Clayton & McKervey is a full-service CPA firm helping middle-market entrepreneurial companies compete in the global marketplace. The firm is headquartered in metro Detroit and services clients throughout the world. To learn more, visit


New white paper: How fast-growing middle-market companies drive expansive growth

Executives of middle-market companies have the daunting task of driving expansive growth, staying more nimble and innovative than the competition, all while retaining the entrepreneurial culture and core values of the company.

They need a process that:
* Establishes disciplined financial planning and execution
* Manages and sustains the right growth
* Attracts and retains talent

Oliver Wight Principals, Eric Deutsch and Aditya Sobti, have direct experience working in fast-growing, middle market companies. They guide Oliver Wight clients to implement this proven process in a way that addresses the unique needs and business challenges of middle market companies.

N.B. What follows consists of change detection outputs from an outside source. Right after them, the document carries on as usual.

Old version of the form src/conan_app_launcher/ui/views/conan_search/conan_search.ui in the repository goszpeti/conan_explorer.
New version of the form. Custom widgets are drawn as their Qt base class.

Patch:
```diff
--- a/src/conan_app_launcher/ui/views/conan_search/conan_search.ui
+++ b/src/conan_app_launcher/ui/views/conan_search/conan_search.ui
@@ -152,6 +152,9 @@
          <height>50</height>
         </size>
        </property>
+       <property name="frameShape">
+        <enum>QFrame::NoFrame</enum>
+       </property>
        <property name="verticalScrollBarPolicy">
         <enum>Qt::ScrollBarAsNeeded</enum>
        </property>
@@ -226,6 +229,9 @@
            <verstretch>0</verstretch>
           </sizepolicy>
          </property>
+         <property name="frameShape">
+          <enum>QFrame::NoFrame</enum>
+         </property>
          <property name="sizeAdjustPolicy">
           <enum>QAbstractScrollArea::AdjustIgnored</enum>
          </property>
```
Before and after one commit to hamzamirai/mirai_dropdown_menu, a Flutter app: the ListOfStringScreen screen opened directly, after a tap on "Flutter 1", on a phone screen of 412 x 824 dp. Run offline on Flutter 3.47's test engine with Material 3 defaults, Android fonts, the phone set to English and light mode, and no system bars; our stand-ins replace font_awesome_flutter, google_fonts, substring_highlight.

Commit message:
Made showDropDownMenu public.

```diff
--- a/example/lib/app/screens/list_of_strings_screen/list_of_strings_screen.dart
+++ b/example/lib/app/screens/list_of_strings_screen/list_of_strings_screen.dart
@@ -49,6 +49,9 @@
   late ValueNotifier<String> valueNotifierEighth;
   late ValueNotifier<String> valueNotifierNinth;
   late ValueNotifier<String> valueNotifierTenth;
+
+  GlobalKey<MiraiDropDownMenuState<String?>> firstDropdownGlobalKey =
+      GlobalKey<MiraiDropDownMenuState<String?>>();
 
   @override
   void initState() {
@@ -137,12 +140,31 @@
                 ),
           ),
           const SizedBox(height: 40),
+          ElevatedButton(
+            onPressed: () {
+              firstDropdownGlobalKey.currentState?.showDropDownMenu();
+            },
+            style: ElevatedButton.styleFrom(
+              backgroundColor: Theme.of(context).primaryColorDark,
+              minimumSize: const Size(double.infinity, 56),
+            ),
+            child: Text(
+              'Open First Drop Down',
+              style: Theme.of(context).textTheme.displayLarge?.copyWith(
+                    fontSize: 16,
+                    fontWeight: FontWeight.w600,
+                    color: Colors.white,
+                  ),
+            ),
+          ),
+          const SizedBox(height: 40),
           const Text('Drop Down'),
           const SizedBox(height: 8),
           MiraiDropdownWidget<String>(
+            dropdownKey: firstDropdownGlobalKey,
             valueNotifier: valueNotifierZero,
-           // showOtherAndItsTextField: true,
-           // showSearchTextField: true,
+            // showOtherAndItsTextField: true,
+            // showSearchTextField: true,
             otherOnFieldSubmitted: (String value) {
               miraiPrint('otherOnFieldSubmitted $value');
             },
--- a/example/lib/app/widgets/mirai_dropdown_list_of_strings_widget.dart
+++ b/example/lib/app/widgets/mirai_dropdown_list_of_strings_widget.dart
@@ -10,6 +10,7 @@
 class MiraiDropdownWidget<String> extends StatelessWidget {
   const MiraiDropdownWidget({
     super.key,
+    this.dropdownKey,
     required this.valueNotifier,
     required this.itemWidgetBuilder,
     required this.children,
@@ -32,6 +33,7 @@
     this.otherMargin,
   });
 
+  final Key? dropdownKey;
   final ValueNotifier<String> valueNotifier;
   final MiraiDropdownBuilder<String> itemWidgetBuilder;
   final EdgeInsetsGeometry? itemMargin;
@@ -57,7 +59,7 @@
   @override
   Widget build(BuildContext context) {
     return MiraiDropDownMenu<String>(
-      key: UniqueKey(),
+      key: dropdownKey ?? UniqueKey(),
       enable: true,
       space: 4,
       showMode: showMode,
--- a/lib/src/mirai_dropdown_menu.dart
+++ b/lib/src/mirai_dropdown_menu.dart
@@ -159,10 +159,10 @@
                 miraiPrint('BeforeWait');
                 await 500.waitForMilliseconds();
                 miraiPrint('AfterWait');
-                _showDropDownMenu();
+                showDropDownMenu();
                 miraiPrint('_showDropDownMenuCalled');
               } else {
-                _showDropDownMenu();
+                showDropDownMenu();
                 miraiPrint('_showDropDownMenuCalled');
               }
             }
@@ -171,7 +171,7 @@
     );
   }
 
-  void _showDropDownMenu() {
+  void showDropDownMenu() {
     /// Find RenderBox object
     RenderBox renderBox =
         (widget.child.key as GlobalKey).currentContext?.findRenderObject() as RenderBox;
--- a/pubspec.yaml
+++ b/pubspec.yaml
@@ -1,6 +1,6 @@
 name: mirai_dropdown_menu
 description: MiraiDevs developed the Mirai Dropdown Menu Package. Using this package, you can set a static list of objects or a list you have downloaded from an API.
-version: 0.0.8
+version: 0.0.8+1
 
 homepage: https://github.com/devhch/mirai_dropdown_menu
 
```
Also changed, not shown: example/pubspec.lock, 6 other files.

Read this free white paper to learn about this proven process called Integrated Business Planning.

Regional CEOs Tackle Innovation, Cybersecurity and Challenges for the Middle Market

By Daniel Lai

In today’s fast-paced world of instant gratification, innovation is not always easy but it is necessary if businesses are going to succeed in the marketplace. That was the message that kicked off the annual Middle Market CEO Summit hosted by Bank of America, Deloitte and the Detroit Regional Chamber last Thursday.

“Innovation is not born from freedom, it is born from constraint,” said Jeff DeGraff, professor of business administration at University of Michigan’s Ross School of Business. “The worst growth strategy for any business is to have an increasing share of a decreasing market. The risk-takers who reimagine their industry, who anticipate and feel their way towards the future will be the ones who survive and thrive in new environments.”

Regardless of size, DeGraff said business leaders can spark innovation among employees by following a few simple steps:

  • Find, develop and connect the best people
  • Establish a sustainable high-performing culture
  • Engage a wide array of expertise and capability
  • Create a collaborative learning environment

The message resonated with the audience of more than 60 CEOs and C-level professionals who gathered at MotorCity Casino Hotel for a half-day Summit focused on issues and solutions for the middle market. Topics ranged from cybersecurity and protecting data from both inside and outside the organization, to the importance of cultivating a strong CEO and CFO relationship.

“(The Summit) is about creating a lasting and influential conversation amongst our middle market leaders on what is needed to grow their companies and the obstacles they may face on that journey,” said Mark Davidoff, Michigan managing partner for Deloitte and Chamber Board member.

Other topics throughout the day focused on the national water infrastructure crisis and how Michigan can lead the way in building healthy communities through public and private collaboration, as well as the 2016 presidential election and its potential impact on business.

In addition to DeGraff, keynote speakers and panelists included: Quicken Loans’ John Fikany, EHIM Inc.’s Mindi Fynke, Deloitte’s Frank Friedman, George Hawkins of D.C. Water, Henry Ford Health System’s Wright Lassiter III, Nexcare Health Systems’ Mike Perry, Walbridge’s John Rakolta Jr., Paul Rodgers of TARDEC, Joan Rose from the Center for Water Sciences, Kelly Rossman-McKinney and John Truscott of Truscott Rossman, Rush Group’s Andra Rush, and Bank of America’s James Scopis.

Additional coverage from the Middle Market CEO Summit:

Business Leaders are Called On to Help Heal the Country When the Election is Over

Cybersecurity Starts at the Top: Why Middle Market CEOs Must Lead

Jeff DeGraff: Don’t Wait for the Next Best Thing to Pass You By, Innovate